To: ontolog-forum@xxxxxxxxxxxxxxxx
From: "John F. Sowa" <sowa@xxxxxxxxxxx>
Date: Wed, 03 Aug 2011 23:04:01 -0400
Message-id: <4E3A0C21.9010000@xxxxxxxxxxx>
Dear Matthew,    (01)

> JFS: But any information about the future that "seems" to come from
> an extensional analysis of some 4D region is always derivable
> from the intensional specifications that determine or predict
> those possible worlds (or those spatio-temporal regions).    (02)

> MW: Yes, and any information about the future that "seems" to arise from
> intensional specifications is actually a possible world or some part of one.    (03)

I'm happy with the word "yes", and I'd like to stop at that point.    (04)

But using the word "actually" with possible worlds seems to suggest
that they're actual.  If you want to use them as a Gedanken experiment
or heuristic to stimulate the imagination, I can't complain.  But I
would claim that they can always be eliminated.    (05)

> MW: Well I spent 30 years working for Shell, an organization that lived and
> thrived by creating plans and then executing them. My usage is just how I
> found the word being used there.    (06)

I have some doubts about the last sentence.  People can work together
successfully for 30 years and have surprisingly different thoughts
about their subject when you start probing (along the lines we have
been doing in this thread).    (07)

I would really like to see a quotation from some report at Shell
that supports the claim "just how I found the word being used there".    (08)

> MW: I've spent enough of my working life doing planning that I know full
> well that you have not produced a plan that anyone will accept as such when
> you have done no more than state the boundary conditions. Only when you have
> produced a solution that satisfies those boundary conditions do you have
> something a budget holder would sign of as a plan.    (09)

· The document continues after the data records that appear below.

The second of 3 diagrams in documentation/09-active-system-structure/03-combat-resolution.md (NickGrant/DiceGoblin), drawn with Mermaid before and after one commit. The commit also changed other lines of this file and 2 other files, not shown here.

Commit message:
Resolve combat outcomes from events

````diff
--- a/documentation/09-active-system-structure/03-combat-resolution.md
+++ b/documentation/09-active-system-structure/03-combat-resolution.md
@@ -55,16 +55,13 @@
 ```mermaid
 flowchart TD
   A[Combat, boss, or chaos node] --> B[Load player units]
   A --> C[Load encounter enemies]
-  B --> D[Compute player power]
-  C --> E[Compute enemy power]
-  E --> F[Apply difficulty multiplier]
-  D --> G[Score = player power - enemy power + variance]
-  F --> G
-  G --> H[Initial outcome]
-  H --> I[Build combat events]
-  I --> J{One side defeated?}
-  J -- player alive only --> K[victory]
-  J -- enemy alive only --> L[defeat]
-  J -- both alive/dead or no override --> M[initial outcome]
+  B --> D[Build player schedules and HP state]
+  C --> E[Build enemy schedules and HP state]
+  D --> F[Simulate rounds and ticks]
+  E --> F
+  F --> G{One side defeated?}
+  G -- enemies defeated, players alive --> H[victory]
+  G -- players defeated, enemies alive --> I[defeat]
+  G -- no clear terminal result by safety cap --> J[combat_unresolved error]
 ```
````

I agree.  But the method of deriving the intermediate steps develops
a partially ordered set of subgoals.  A PERT chart, for example, shows
all the steps and subgoals.  When you get to the lowest level details,
there is almost no difference between an imperative command (action
type) and a precondition-postcondition declaration.  You can have
a one-to-one correspondence.    (010)

John    (011)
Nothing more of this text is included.